▸ **Assignment**: From the records below, give the number of lines that include the word "Gravedad". Add no other words.
Start of Material for the task
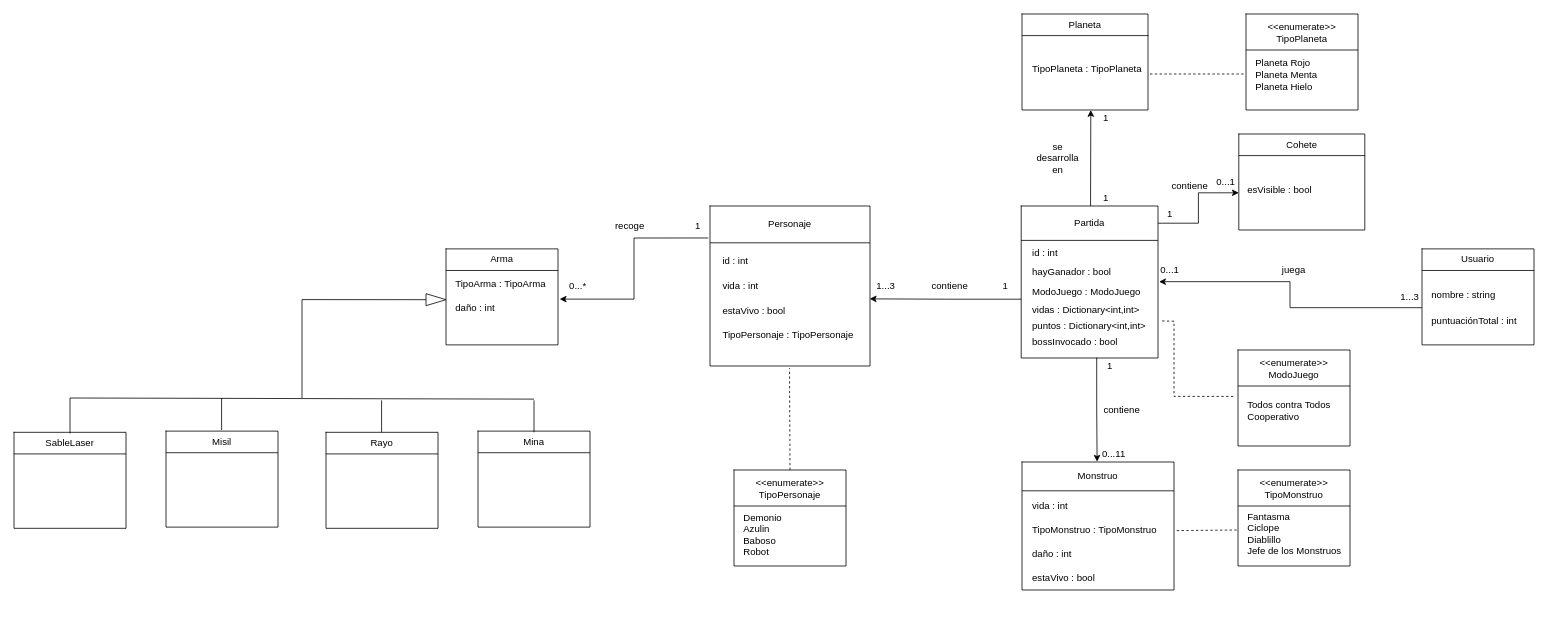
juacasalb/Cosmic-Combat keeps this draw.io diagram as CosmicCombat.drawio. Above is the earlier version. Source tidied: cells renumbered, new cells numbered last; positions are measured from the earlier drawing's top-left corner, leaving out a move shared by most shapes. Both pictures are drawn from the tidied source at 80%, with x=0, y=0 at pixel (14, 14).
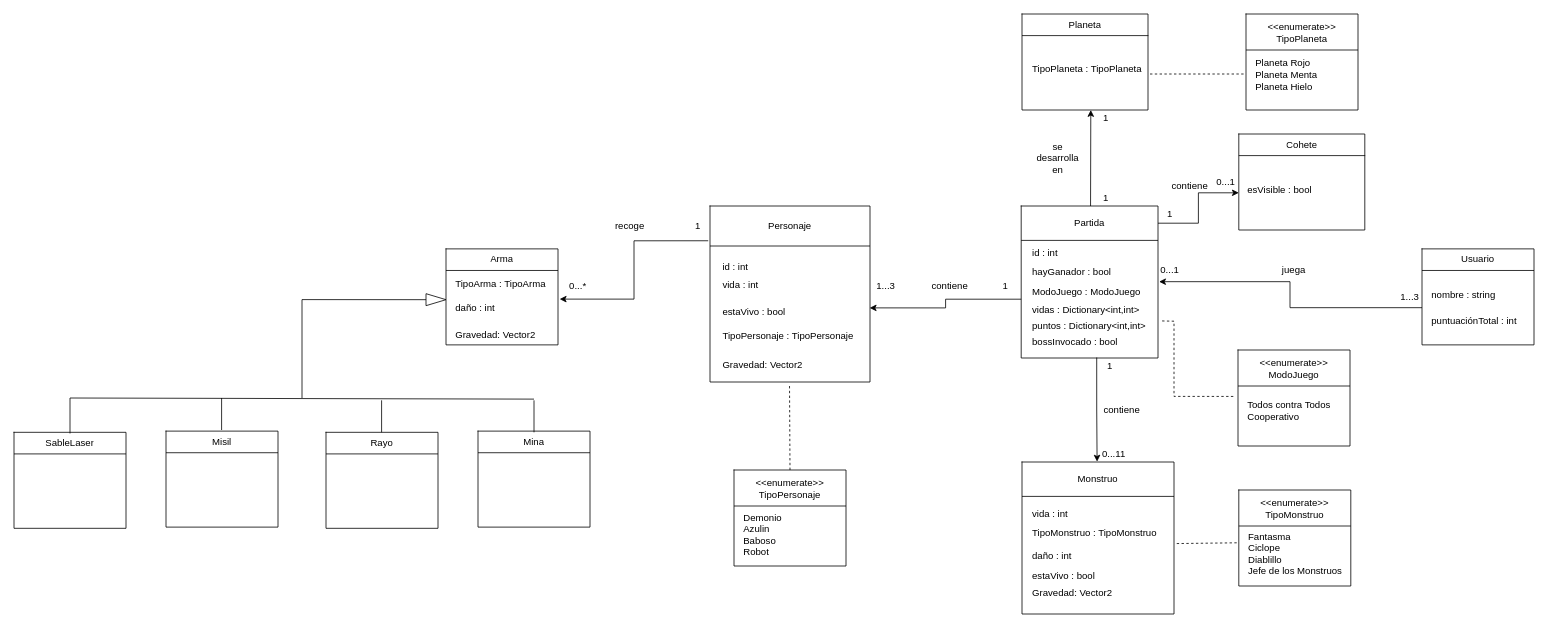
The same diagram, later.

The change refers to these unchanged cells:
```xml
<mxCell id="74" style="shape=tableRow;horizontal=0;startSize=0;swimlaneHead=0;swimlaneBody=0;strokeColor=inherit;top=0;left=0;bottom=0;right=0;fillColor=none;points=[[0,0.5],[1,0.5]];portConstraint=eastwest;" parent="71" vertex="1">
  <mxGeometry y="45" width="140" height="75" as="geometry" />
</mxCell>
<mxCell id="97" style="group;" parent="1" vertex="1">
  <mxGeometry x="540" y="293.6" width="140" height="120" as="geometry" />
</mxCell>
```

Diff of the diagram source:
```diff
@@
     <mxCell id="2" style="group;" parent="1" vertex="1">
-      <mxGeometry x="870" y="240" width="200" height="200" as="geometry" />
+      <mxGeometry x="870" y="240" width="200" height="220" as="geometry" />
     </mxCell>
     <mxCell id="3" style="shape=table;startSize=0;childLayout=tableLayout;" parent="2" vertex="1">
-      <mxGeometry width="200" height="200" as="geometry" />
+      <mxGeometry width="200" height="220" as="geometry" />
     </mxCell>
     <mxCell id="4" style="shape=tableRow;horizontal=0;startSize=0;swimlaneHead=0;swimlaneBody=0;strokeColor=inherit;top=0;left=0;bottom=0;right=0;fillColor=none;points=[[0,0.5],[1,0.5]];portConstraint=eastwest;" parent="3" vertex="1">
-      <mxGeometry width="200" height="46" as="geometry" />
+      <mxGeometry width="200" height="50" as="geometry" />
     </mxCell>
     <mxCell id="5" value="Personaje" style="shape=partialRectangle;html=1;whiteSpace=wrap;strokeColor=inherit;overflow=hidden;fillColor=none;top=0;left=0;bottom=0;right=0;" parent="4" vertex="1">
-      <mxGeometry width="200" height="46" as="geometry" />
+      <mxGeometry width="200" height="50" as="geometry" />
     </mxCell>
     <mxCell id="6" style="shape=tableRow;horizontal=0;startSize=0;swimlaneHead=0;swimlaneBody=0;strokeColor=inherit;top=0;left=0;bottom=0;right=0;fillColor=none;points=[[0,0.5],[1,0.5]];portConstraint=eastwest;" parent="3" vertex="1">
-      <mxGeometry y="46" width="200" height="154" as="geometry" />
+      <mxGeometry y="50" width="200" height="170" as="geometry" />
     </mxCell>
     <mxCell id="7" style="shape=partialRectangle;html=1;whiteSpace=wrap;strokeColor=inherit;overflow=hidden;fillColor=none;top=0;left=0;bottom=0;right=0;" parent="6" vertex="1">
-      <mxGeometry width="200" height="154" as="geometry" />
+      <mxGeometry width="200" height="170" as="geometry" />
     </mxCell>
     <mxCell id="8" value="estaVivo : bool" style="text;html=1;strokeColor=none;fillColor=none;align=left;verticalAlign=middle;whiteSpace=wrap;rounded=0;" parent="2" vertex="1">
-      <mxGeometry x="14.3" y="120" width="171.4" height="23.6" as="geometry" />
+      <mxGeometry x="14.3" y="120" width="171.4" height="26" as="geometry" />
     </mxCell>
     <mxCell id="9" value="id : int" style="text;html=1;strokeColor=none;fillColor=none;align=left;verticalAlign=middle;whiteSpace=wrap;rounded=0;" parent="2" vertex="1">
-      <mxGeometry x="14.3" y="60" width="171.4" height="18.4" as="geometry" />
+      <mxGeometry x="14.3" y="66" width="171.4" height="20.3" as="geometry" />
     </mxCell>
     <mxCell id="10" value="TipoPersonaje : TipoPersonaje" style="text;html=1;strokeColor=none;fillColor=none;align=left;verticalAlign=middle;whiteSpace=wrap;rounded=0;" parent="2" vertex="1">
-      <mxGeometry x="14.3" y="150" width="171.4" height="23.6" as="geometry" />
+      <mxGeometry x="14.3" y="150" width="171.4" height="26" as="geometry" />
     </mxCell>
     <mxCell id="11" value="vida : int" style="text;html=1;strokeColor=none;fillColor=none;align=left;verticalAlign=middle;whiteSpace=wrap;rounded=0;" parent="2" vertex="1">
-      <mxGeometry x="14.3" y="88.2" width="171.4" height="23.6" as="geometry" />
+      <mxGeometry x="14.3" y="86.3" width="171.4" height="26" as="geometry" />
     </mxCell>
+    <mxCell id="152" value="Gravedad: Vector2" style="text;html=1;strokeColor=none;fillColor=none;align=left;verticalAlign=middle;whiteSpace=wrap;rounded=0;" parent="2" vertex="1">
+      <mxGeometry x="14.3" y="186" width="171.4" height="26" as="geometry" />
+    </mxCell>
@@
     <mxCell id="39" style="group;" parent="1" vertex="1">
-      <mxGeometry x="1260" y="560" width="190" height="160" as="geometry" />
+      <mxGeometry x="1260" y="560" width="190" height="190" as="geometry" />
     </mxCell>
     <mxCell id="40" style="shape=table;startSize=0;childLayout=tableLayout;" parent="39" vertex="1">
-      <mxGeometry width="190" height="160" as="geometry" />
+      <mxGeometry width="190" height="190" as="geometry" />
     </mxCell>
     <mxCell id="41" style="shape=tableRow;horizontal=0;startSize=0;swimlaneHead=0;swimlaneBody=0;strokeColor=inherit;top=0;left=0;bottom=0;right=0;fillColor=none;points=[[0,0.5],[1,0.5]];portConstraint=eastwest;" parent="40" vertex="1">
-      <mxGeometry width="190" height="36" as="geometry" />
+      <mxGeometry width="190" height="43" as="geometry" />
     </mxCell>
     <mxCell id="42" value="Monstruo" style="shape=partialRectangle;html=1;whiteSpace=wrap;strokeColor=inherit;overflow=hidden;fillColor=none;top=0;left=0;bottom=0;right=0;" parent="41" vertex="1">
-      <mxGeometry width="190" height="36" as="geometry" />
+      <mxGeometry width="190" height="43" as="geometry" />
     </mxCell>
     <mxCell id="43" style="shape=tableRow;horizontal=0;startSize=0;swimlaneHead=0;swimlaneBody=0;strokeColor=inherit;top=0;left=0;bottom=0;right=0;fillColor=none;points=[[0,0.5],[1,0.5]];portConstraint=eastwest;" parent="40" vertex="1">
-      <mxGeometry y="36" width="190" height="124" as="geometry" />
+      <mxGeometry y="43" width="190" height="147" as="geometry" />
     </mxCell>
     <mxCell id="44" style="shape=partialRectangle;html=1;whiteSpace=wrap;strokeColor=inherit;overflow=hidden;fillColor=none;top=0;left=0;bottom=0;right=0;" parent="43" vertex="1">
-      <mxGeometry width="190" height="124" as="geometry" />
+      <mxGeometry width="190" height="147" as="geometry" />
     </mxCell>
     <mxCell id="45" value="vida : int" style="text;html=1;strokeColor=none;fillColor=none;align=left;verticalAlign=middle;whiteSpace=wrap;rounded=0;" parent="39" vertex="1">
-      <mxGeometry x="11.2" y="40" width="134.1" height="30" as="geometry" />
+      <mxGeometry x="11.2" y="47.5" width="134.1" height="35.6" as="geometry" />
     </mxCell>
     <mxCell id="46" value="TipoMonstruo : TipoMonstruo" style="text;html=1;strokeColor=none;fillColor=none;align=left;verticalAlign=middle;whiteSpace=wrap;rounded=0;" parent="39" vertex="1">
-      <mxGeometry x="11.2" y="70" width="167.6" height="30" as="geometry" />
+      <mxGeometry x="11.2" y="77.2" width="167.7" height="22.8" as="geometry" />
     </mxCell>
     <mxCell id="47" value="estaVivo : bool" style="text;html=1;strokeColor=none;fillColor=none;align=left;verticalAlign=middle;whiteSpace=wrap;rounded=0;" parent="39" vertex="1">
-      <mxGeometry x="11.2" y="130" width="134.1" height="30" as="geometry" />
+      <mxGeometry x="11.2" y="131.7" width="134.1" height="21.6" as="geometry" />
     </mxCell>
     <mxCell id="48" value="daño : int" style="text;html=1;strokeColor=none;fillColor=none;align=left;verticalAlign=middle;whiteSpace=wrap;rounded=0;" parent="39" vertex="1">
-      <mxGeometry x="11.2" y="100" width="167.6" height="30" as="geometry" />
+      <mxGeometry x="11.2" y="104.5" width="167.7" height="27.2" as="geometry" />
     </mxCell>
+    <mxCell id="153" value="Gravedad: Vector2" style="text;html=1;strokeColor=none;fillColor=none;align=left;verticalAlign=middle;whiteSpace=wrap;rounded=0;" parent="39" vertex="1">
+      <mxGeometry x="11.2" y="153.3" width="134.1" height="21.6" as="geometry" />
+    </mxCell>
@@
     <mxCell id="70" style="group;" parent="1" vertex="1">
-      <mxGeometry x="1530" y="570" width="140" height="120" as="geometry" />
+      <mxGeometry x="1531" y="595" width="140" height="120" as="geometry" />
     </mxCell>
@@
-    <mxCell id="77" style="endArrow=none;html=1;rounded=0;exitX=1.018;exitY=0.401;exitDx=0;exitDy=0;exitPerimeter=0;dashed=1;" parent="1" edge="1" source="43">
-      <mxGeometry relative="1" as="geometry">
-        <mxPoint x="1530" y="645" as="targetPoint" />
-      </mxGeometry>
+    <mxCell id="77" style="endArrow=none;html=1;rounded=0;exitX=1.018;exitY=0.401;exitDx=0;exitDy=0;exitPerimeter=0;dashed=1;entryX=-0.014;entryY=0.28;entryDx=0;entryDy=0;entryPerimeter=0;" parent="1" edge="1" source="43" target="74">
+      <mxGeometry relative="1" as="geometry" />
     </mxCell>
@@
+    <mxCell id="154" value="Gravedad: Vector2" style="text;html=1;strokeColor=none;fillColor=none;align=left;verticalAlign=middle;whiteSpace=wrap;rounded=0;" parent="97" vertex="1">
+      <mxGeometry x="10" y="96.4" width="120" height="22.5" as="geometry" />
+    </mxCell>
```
End of Material for the task
▸ **Response box**: 3